You'll hear from some of our supporters, including partners, stakeholders, and fishermen on why they believe in MCCF and how you can be part of this global day of giving! Make sure you're following us on Facebook, Instagram and Twitter.
MCCF Scientist Discusses the
State of Lobster Fishing on Podcast
Last month, MCCF's Chief Scientist, Dr. Carla Guenther was featured on Fish Talk, a podcast co-hosted by our friend Paul Greenberg, author of the bestselling book Four Fish. In this episode, Guenther talks about the state of lobster fishing and lobster populations in Maine, and features other guests who also highlight the many challenges confronting lobstermen. The podcast, which features a new episode weekly, travels from our kitchens to our coasts to better understand how fish gets to our plates. Listen to Episode 3: The Lobster’s Pinch today.
Be inspired. Fish forever.
Every day, Maine fishermen are working in unpredictable elements to bring fresh seafood to the tables of many. Maine Center for Coastal Fisheries continues efforts to secure a sustainable future for fisheries and fishing communities in Eastern Maine and beyond. We are taking collective actions that include the knowledge of fishermen, the findings of scientists and partnerships with regulatory authorities, at all levels, to make sure we can
keep fishing alive for today and for tomorrow’s fishery stewards.

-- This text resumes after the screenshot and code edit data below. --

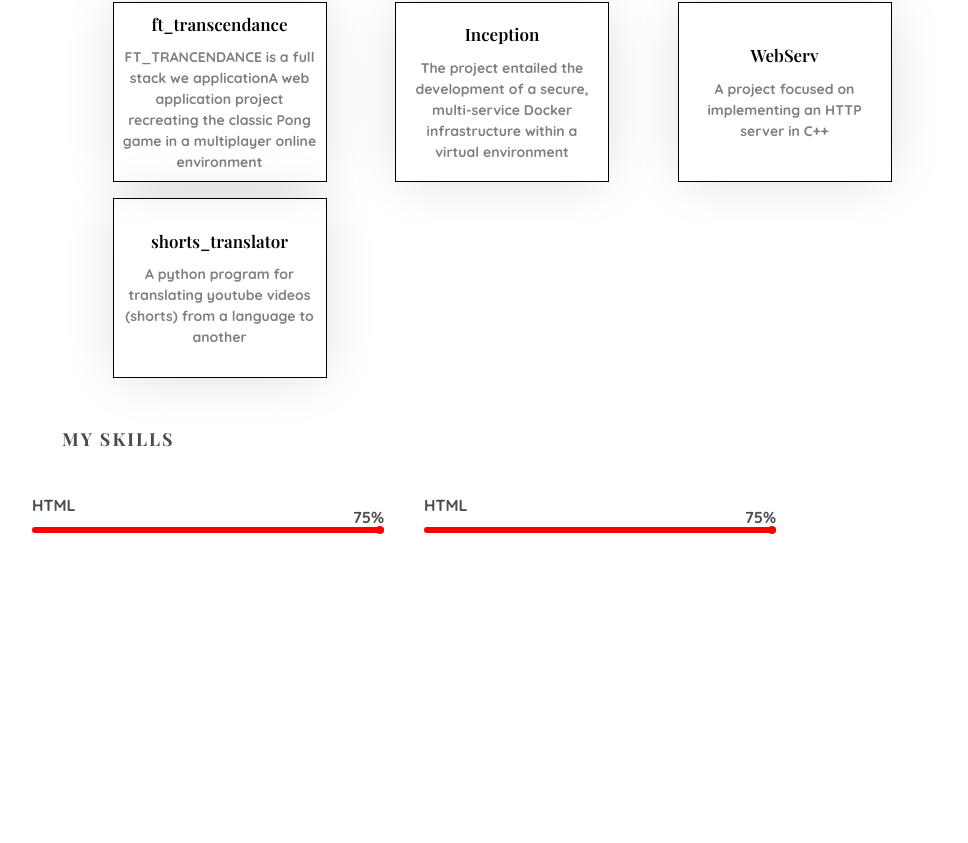
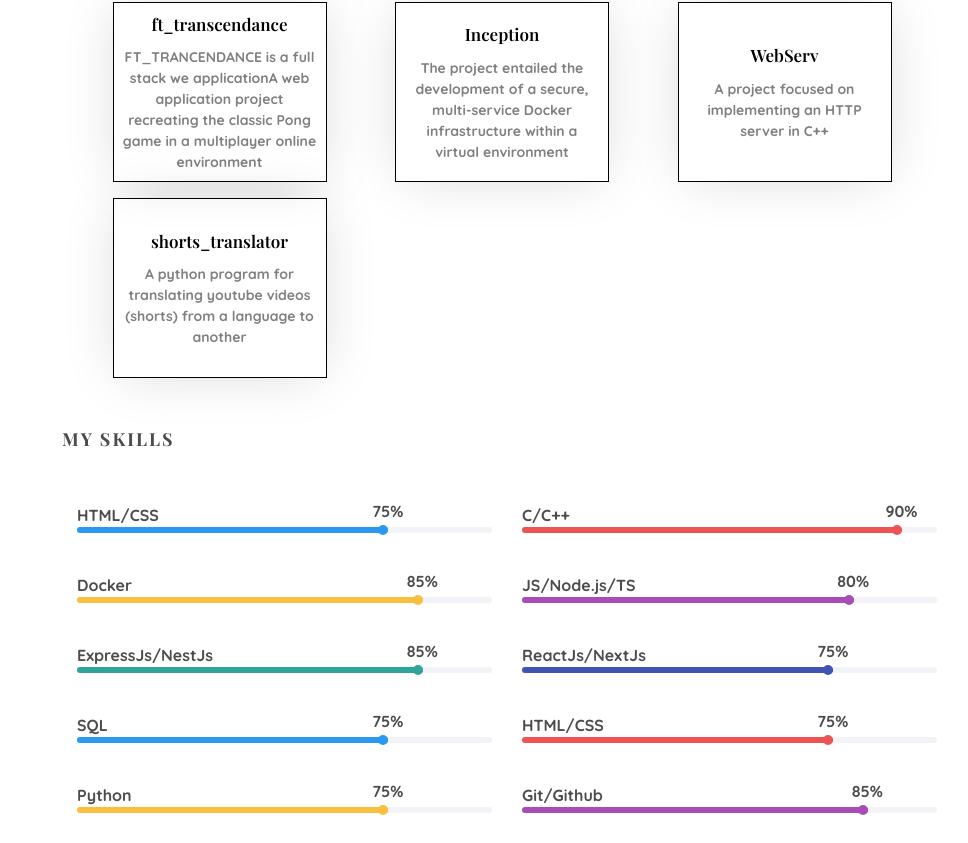
Before and after one commit to aaitoual/myProtfolio, a React (Create React App) app: page / in a window 1280 px wide. Shown: the part 1324-2167 px from the top of the page, without its empty margins (288-1256 px from the left). Before the commit the page ends 2072 px from the top, so only its background shows below. Built offline with nearby package versions, Linux system fonts and the light colour scheme; a web font is replaced by a local one; what tailwindcss-animation-delay would draw is missing.

Commit message:
skills section done

```diff
--- a/src/containers/Skills/Skills.css
+++ b/src/containers/Skills/Skills.css
@@ -13,61 +13,76 @@
   letter-spacing: 2px;
 }
 
-.skills_container {
-  display: flex;
-  align-items: center;
-  justify-content: space-around;
-  width: 80%;
-  /* margin: 40px; */
-  /* background-color: red;
-  display: grid;
-  align-items: center;
-  justify-content: space-around;
-  grid-template-columns: repeat(auto-fit, 500px); */
+.app__skills .skills_container {
+  width: 100%;
+  padding-left: 50px;
+  padding-right: 40px;
 }
 
-
 .app__skills .skills_container .skill {
-  /* background-color: gray; */
-  /* width: 100%; */
+  padding-left: 15px;
+  padding-right: 15px;
+  margin: 10px 0px 30px 0px;
   font-size: 14;
   font-family: "Quicksand", Arial, sans-serif;
   font-weight: 600;
-  width: 400px;
-  margin-left: 20px;
-  margin-right: 20px;
-  margin-bottom: 15px;
-  float: left;
-  /* padding-left: 70px; */
 }
 
-.app__skills .skills_container .skill .score {
-  width: 0%;
+.score {
   height: 6px;
-  background-color: red;
-  margin-top: 10px;
-  border-radius: 3px;
+  background-color: #f2f3f7;
+  border-radius: 4px;
+}
+
+.score_bar {
+  height: 100%;
+  border-radius: 8px;
   position: relative;
   animation: scoreAnim 1s ease-in-out forwards;
 }
 
+.score_bar.color-1 {
+  background: #2c98f0;
+}
+.score_bar.color-2 {
+  background: #ec5453;
+}
+.score_bar.color-3 {
+  background: #f9bf3f;
+}
+.score_bar.color-4 {
+  background: #a84cb8;
+}
+.score_bar.color-5 {
+  background: #2fa499;
+}
+.score_bar.color-6 {
+  background: #4054b2;
+}
 
-.app__skills .skill .score::after {
+.score_bar::after {
   position: absolute;
-  background-color: red;
+  background-color: inherit;
   right: 0;
-  width: 8px;
-  height: 8px;
-  top: -1px;
+  width: 10px;
+  height: 10px;
+  top: -2px;
   content: "";
   border-radius: 50%;
   animation: scoreBallAnim 1s ease-in-out forwards;
 }
 
-.app__skills .skill .score span {
+.score_bar span {
   position: absolute;
-  top: -22px;
-  right: 0;
+  top: -28px;
+  right: -15px;
+}
+
+@media screen and (min-width: 768px) {
+  .app__skills .skills_container .skill {
+    float: left;
+    width: 50%;
+  }
 }
 
 @keyframes scoreAnim {
@@ -95,16 +110,9 @@
 
   70% {
     right: 0%;
-    /* background-color: red; */
-  }
-
-  99% {
-    right: 0%;
-    background-color: red;
   }
 
   100% {
-    /* background-color: red; */
-    right: 0%;
+    background-color: inherit;
   }
 }
--- a/src/containers/Skills/Skills.tsx
+++ b/src/containers/Skills/Skills.tsx
@@ -1,24 +1,96 @@
-import React from "react";
+import React, { useEffect, useState } from "react";
+import { useInView } from "react-intersection-observer";
 
 import "./Skills.css";
 
 function Skills() {
+  const [ref, inView] = useInView();
+  const [visible, setVisible] = useState(false);
+  useEffect(() => {
+    if (inView) setVisible(true);
+  }, [inView]);
+
+  const skills_info = [
+    {
+      title: "HTML/CSS",
+      width: "w-3/4",
+      width_title: "75%",
+    },
+    {
+      title: "C/C++",
+      width: "w-11/12",
+      width_title: "90%",
+    },
+    {
+      title: "Docker",
+      width: "w-10/12",
+      width_title: "85%",
+    },
+    {
+      title: "JS/Node.js/TS",
+      width: "w-4/5",
+      width_title: "80%",
+    },
+    {
+      title: "ExpressJs/NestJs",
+      width: "w-10/12",
+      width_title: "85%",
+    },
+    {
+      title: "ReactJs/NextJs",
+      width: "w-3/4",
+      width_title: "75%",
+    },
+    {
+      title: "SQL",
+      width: "w-3/4",
+      width_title: "75%",
+    },
+    {
+      title: "HTML/CSS",
+      width: "w-3/4",
+      width_title: "75%",
+    },
+    {
+      title: "Python",
+      width: "w-3/4",
+      width_title: "75%",
+    },
+    {
+      title: "Git/Github",
+      width: "w-10/12",
+      width_title: "85%",
+    },
+  ];
+
   return (
-    <div className="app__skills">
-      <p className="title">MY SKILLS</p>
+    <div id="Skills" ref={ref} className="app__skills">
+      <p className={"title " + (visible ? "visible right" : "")}>MY SKILLS</p>
       <div className="skills_container">
-        <div className="skill w-3/4">
-          HTML
+        {skills_info.map((skill, index) => {
+          return (
+            <div className={"skill !animation-delay-0 " +   (visible ? (" visible " + (index % 2 !== 0 ? "right" : "left")) : "")}>
+              {skill.title}
+              <div className="score">
+              <div className={"score_container h-full " + skill.width}>
+                  <div className={"score_bar color-" + ((index % 6) + 1)}>
+                    <span>{skill.width_title}</span>
+                  </div>
+                </div>
+              </div>
+            </div>
+          );
+        })}
+        {/* <div className="skill">
+          Git/Github
           <div className="score">
-            <span>75%</span>
+            <div className="score_container w-10/12 h-full">
+              <div className="score_bar color-3">
+                <span>85%</span>
+              </div>
+            </div>
           </div>
-        </div>
-        <div className="skill w-3/4">
-          HTML
-          <div className="score">
-            <span>75%</span>
-          </div>
-        </div>
+        </div> */}
       </div>
     </div>
   );
--- a/src/containers/Work/Work.css
+++ b/src/containers/Work/Work.css
@@ -17,7 +17,7 @@
   font-size: 18px;
   font-weight: 700;
   letter-spacing: 2px;
-  animation: goIn 1s ease-in-out forwards;
+  opacity: 0;
 }
 
 .app__work .work {
@@ -59,19 +59,19 @@
   cursor: pointer;
 }
 
-.app__work .work.visible.right{
+.visible.right{
   animation: goIn_right 1s ease-in-out forwards;
 }
 
-.app__work .work.visible.left{
+.visible.left{
   animation: goIn_left 1s ease-in-out forwards;
 }
 
-.app__work .work.visible.buttom{
+.visible.buttom{
   animation: goIn_buttom 1s ease-in-out forwards;
 }
 
-.app__work .work.visible.top{
+.visible.top{
   animation: goIn_top 1s ease-in-out forwards;
 }
 
--- a/src/containers/Work/Work.tsx
+++ b/src/containers/Work/Work.tsx
@@ -33,7 +33,9 @@ function Work({ setHoveredWork, hoveredWork }) {
 
   return (
     <div ref={ref} className={"app__work"}>
-      <p className="title">SOME OF MY PROJECTS</p>
+      <p className={"title " + (visible ? "visible right" : "")}>
+        SOME OF MY PROJECTS
+      </p>
       <div className="work_container">
         {myWork.map((element, index) => {
           return (
```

If you are able to give, please consider making a tax-deductible donation today.

Together we can fish forever.